= Records to process =
==============================
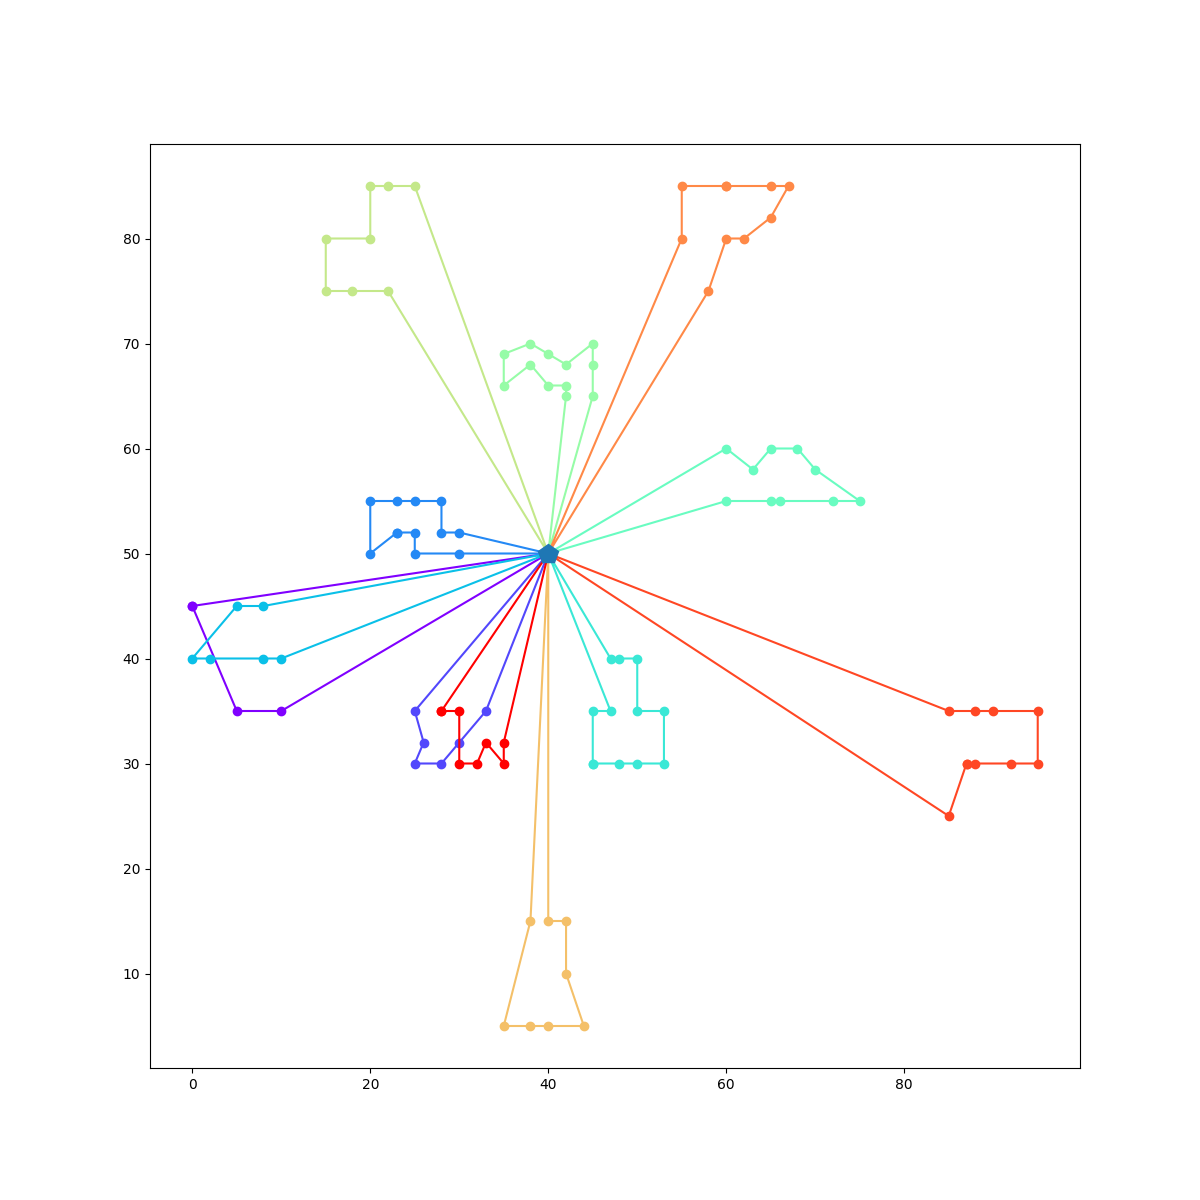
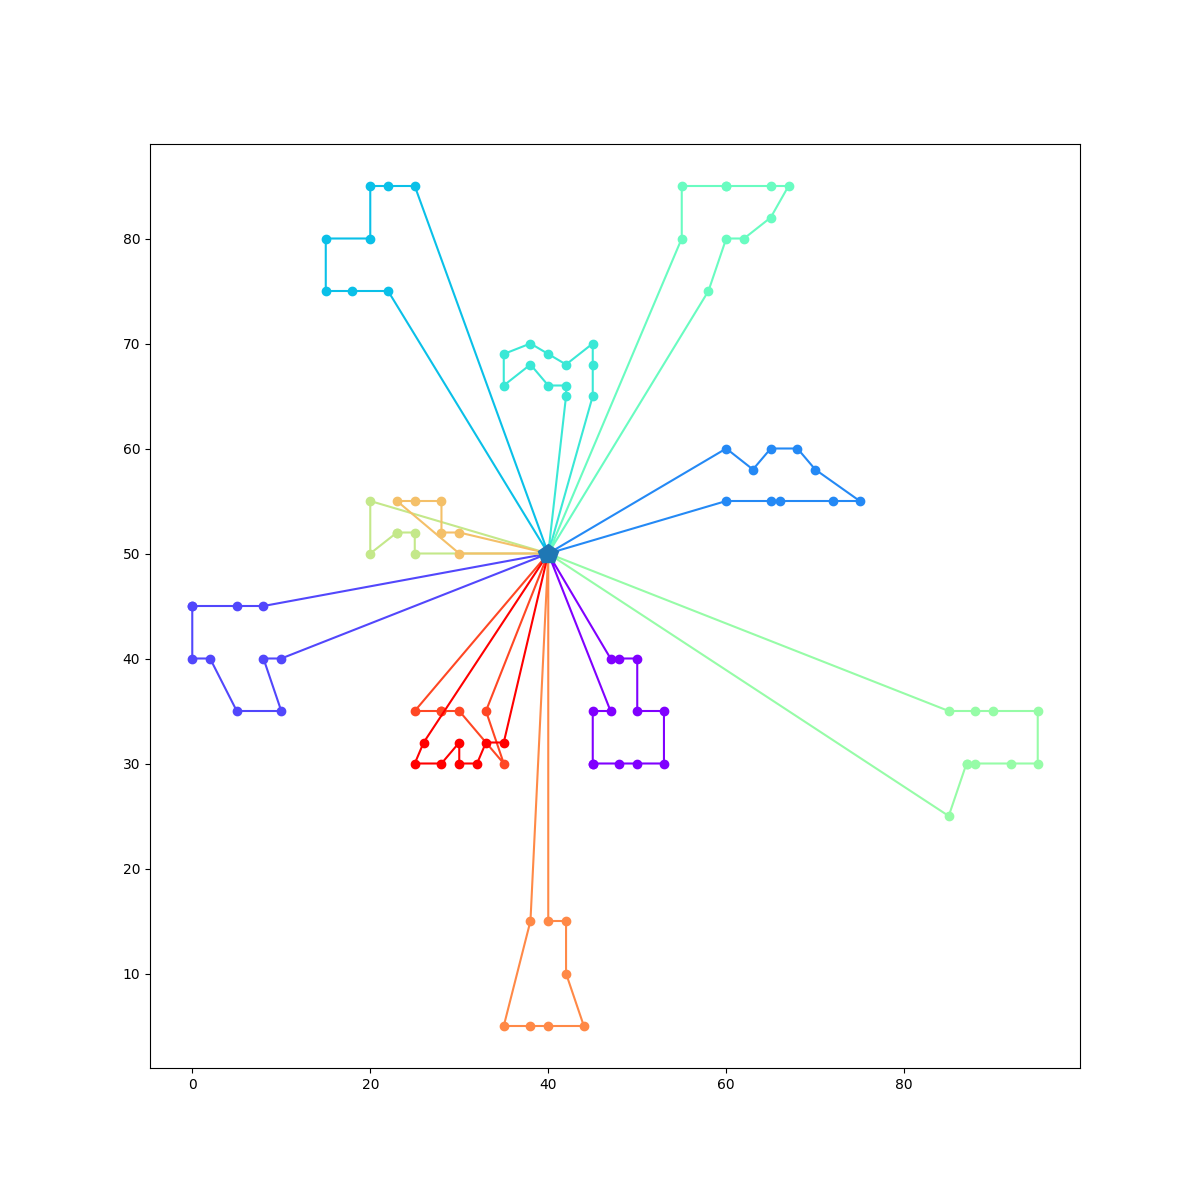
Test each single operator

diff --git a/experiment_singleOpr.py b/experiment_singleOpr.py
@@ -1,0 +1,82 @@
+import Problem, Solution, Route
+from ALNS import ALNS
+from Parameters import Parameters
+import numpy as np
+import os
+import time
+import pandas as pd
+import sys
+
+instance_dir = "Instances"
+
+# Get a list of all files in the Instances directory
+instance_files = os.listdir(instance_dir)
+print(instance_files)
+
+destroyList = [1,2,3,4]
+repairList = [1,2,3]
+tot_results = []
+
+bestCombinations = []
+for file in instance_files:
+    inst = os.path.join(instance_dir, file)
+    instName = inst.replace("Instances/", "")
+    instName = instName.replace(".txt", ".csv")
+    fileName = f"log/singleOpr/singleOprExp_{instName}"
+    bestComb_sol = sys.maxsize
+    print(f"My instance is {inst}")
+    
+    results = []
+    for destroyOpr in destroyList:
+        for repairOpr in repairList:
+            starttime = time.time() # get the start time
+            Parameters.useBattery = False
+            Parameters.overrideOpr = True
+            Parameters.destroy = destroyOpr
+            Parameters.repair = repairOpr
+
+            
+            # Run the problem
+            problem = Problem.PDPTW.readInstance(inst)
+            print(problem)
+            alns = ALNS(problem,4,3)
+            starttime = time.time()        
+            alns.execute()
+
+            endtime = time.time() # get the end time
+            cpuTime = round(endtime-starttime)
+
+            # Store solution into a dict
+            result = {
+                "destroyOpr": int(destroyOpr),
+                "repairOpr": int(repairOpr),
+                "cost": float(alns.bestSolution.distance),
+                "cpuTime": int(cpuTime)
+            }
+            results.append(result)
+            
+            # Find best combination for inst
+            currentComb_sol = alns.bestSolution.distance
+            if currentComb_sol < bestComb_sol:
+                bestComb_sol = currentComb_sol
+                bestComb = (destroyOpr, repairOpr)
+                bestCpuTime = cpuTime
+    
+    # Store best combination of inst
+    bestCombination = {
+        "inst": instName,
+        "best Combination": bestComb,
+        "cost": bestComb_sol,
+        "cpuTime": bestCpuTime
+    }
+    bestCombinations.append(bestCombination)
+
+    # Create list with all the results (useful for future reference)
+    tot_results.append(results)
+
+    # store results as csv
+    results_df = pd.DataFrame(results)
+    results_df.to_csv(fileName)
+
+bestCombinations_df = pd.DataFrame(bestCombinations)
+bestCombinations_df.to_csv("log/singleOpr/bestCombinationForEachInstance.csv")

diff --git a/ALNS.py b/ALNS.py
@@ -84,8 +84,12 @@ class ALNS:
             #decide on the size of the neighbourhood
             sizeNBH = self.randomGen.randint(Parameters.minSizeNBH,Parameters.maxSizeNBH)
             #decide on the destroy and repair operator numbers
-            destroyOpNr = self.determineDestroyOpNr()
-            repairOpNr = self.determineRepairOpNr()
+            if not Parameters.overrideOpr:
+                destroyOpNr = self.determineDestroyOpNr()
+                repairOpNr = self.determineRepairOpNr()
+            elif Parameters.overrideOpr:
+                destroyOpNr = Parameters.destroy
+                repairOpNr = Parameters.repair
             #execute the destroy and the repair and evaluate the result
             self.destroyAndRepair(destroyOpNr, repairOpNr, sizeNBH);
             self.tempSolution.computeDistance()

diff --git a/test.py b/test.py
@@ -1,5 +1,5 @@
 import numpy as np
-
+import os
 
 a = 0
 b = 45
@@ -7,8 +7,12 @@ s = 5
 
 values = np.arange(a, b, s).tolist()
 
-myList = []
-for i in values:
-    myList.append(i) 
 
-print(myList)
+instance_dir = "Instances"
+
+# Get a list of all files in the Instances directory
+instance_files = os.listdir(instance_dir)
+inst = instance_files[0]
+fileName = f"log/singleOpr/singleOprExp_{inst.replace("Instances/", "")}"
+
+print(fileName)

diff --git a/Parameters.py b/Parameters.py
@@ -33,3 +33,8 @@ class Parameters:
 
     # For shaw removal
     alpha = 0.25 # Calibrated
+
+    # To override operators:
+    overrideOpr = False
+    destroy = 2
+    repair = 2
==============================
= Problem description =
Print the records above again exactly. Leave out the images.

= Solution for this problem =
Test each single operator

diff --git a/experiment_singleOpr.py b/experiment_singleOpr.py
@@ -1,0 +1,82 @@
+import Problem, Solution, Route
+from ALNS import ALNS
+from Parameters import Parameters
+import numpy as np
+import os
+import time
+import pandas as pd
+import sys
+
+instance_dir = "Instances"
+
+# Get a list of all files in the Instances directory
+instance_files = os.listdir(instance_dir)
+print(instance_files)
+
+destroyList = [1,2,3,4]
+repairList = [1,2,3]
+tot_results = []
+
+bestCombinations = []
+for file in instance_files:
+    inst = os.path.join(instance_dir, file)
+    instName = inst.replace("Instances/", "")
+    instName = instName.replace(".txt", ".csv")
+    fileName = f"log/singleOpr/singleOprExp_{instName}"
+    bestComb_sol = sys.maxsize
+    print(f"My instance is {inst}")
+    
+    results = []
+    for destroyOpr in destroyList:
+        for repairOpr in repairList:
+            starttime = time.time() # get the start time
+            Parameters.useBattery = False
+            Parameters.overrideOpr = True
+            Parameters.destroy = destroyOpr
+            Parameters.repair = repairOpr
+
+            
+            # Run the problem
+            problem = Problem.PDPTW.readInstance(inst)
+            print(problem)
+            alns = ALNS(problem,4,3)
+            starttime = time.time()        
+            alns.execute()
+
+            endtime = time.time() # get the end time
+            cpuTime = round(endtime-starttime)
+
+            # Store solution into a dict
+            result = {
+                "destroyOpr": int(destroyOpr),
+                "repairOpr": int(repairOpr),
+                "cost": float(alns.bestSolution.distance),
+                "cpuTime": int(cpuTime)
+            }
+            results.append(result)
+            
+            # Find best combination for inst
+            currentComb_sol = alns.bestSolution.distance
+            if currentComb_sol < bestComb_sol:
+                bestComb_sol = currentComb_sol
+                bestComb = (destroyOpr, repairOpr)
+                bestCpuTime = cpuTime
+    
+    # Store best combination of inst
+    bestCombination = {
+        "inst": instName,
+        "best Combination": bestComb,
+        "cost": bestComb_sol,
+        "cpuTime": bestCpuTime
+    }
+    bestCombinations.append(bestCombination)
+
+    # Create list with all the results (useful for future reference)
+    tot_results.append(results)
+
+    # store results as csv
+    results_df = pd.DataFrame(results)
+    results_df.to_csv(fileName)
+
+bestCombinations_df = pd.DataFrame(bestCombinations)
+bestCombinations_df.to_csv("log/singleOpr/bestCombinationForEachInstance.csv")

diff --git a/ALNS.py b/ALNS.py
@@ -84,8 +84,12 @@ class ALNS:
             #decide on the size of the neighbourhood
             sizeNBH = self.randomGen.randint(Parameters.minSizeNBH,Parameters.maxSizeNBH)
             #decide on the destroy and repair operator numbers
-            destroyOpNr = self.determineDestroyOpNr()
-            repairOpNr = self.determineRepairOpNr()
+            if not Parameters.overrideOpr:
+                destroyOpNr = self.determineDestroyOpNr()
+                repairOpNr = self.determineRepairOpNr()
+            elif Parameters.overrideOpr:
+                destroyOpNr = Parameters.destroy
+                repairOpNr = Parameters.repair
             #execute the destroy and the repair and evaluate the result
             self.destroyAndRepair(destroyOpNr, repairOpNr, sizeNBH);
             self.tempSolution.computeDistance()

diff --git a/test.py b/test.py
@@ -1,5 +1,5 @@
 import numpy as np
-
+import os
 
 a = 0
 b = 45
@@ -7,8 +7,12 @@ s = 5
 
 values = np.arange(a, b, s).tolist()
 
-myList = []
-for i in values:
-    myList.append(i) 
 
-print(myList)
+instance_dir = "Instances"
+
+# Get a list of all files in the Instances directory
+instance_files = os.listdir(instance_dir)
+inst = instance_files[0]
+fileName = f"log/singleOpr/singleOprExp_{inst.replace("Instances/", "")}"
+
+print(fileName)

diff --git a/Parameters.py b/Parameters.py
@@ -33,3 +33,8 @@ class Parameters:
 
     # For shaw removal
     alpha = 0.25 # Calibrated
+
+    # To override operators:
+    overrideOpr = False
+    destroy = 2
+    repair = 2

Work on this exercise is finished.